(Edit difference data)
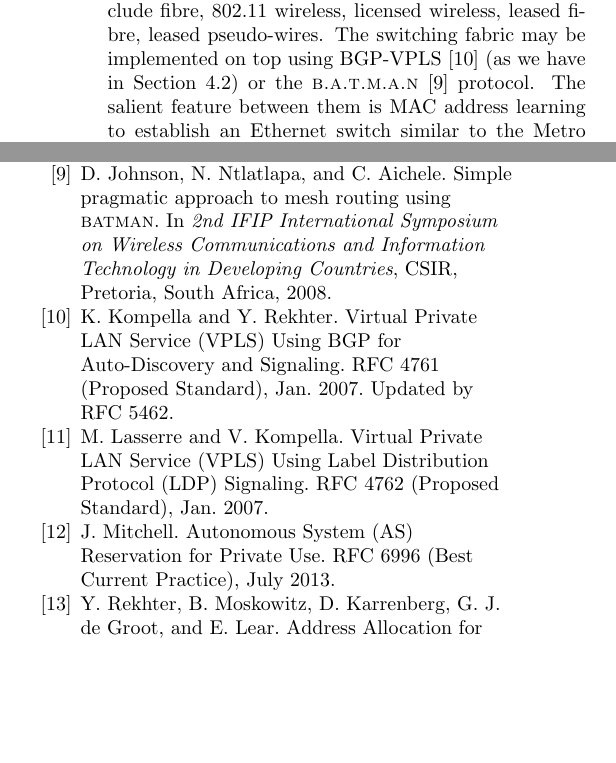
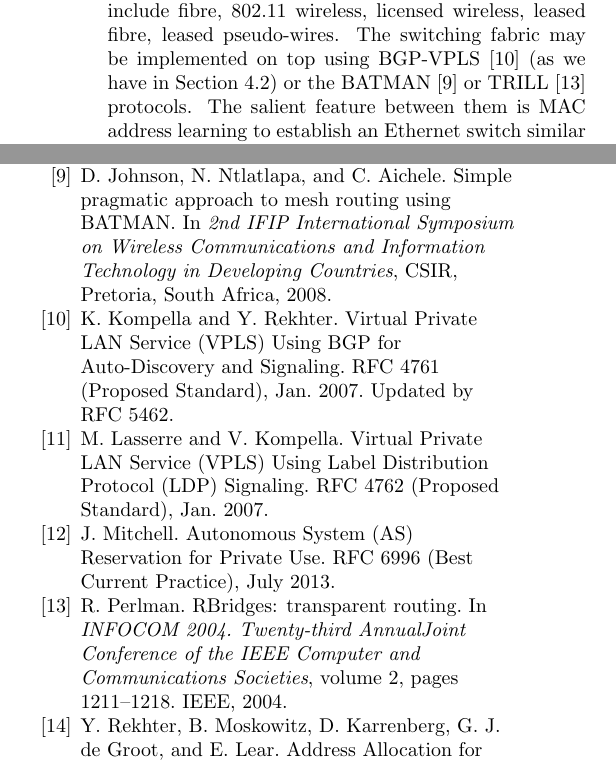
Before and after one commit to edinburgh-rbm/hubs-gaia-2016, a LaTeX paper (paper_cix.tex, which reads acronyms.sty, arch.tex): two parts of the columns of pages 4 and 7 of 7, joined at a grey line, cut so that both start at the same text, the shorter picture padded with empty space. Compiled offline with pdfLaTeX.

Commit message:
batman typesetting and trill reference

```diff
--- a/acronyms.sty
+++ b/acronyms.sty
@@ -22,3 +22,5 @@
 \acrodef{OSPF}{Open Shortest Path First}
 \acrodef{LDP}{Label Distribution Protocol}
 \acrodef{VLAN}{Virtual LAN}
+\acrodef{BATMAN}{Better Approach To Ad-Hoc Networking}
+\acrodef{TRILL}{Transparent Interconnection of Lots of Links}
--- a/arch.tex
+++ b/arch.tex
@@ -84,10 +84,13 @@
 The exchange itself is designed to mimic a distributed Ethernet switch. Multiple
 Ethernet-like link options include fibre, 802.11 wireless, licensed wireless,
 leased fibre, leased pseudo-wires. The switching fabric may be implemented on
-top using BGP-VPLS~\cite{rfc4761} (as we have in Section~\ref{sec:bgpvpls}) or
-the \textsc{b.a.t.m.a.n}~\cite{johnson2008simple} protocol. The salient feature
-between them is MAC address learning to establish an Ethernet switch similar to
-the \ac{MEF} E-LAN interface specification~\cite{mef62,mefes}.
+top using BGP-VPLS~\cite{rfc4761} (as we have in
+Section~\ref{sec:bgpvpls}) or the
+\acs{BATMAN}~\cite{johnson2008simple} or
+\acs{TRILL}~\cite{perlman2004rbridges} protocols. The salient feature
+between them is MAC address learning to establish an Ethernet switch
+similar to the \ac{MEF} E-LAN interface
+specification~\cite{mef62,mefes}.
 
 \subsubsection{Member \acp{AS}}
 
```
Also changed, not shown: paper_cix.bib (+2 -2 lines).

...

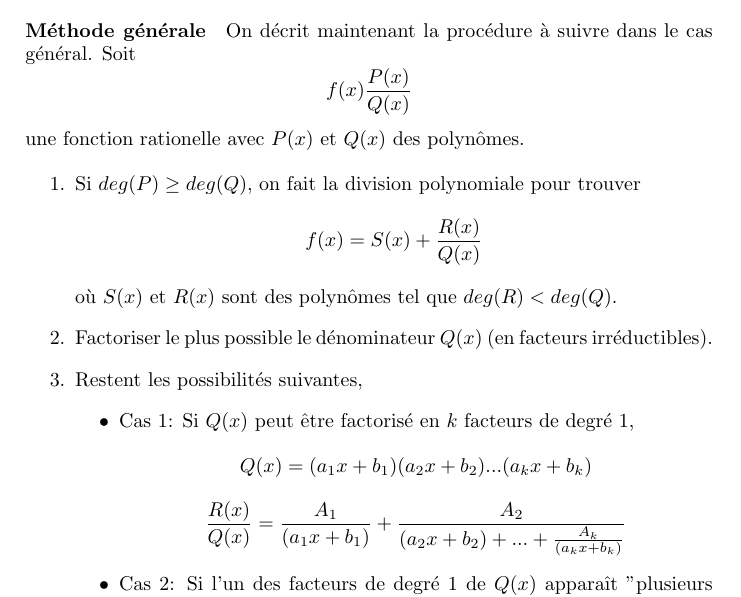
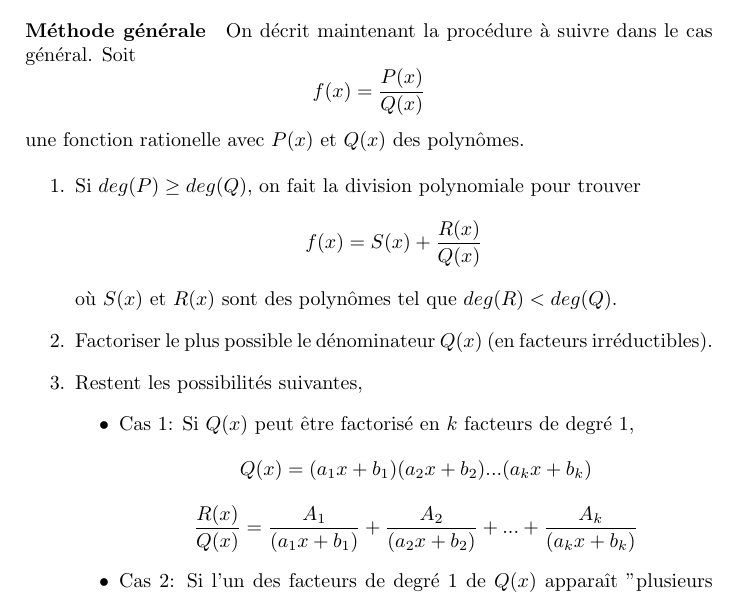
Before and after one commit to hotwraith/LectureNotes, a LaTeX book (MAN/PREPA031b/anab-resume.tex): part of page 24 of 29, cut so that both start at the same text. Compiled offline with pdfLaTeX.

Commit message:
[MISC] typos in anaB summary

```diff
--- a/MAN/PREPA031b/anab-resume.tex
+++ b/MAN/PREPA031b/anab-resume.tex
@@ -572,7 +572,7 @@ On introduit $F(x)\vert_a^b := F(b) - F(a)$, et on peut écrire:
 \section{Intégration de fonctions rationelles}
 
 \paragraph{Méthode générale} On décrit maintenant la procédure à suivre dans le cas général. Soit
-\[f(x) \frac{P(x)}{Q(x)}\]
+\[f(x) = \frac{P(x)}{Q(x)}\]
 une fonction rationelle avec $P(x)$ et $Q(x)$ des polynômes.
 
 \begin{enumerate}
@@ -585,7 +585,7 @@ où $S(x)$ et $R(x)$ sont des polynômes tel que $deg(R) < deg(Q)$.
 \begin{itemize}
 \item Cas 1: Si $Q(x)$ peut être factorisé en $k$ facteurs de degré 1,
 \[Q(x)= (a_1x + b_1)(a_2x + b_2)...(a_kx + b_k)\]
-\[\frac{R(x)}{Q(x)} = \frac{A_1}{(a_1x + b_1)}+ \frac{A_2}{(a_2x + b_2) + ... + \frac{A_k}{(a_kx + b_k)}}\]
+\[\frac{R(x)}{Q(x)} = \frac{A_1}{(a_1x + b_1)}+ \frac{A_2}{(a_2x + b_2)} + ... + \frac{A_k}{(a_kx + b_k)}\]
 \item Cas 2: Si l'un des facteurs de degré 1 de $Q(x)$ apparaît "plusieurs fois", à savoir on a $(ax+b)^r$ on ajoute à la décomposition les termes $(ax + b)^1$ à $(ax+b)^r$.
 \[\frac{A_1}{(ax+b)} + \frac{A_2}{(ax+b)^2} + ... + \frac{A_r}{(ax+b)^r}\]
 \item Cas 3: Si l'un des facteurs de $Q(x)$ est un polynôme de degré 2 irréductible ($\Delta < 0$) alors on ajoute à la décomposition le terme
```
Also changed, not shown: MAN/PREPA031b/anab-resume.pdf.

◆ What to produce
Where a line of the data contains "cite", include it in the tally, and answer with the tally alone.

◆ Result for this exercise
7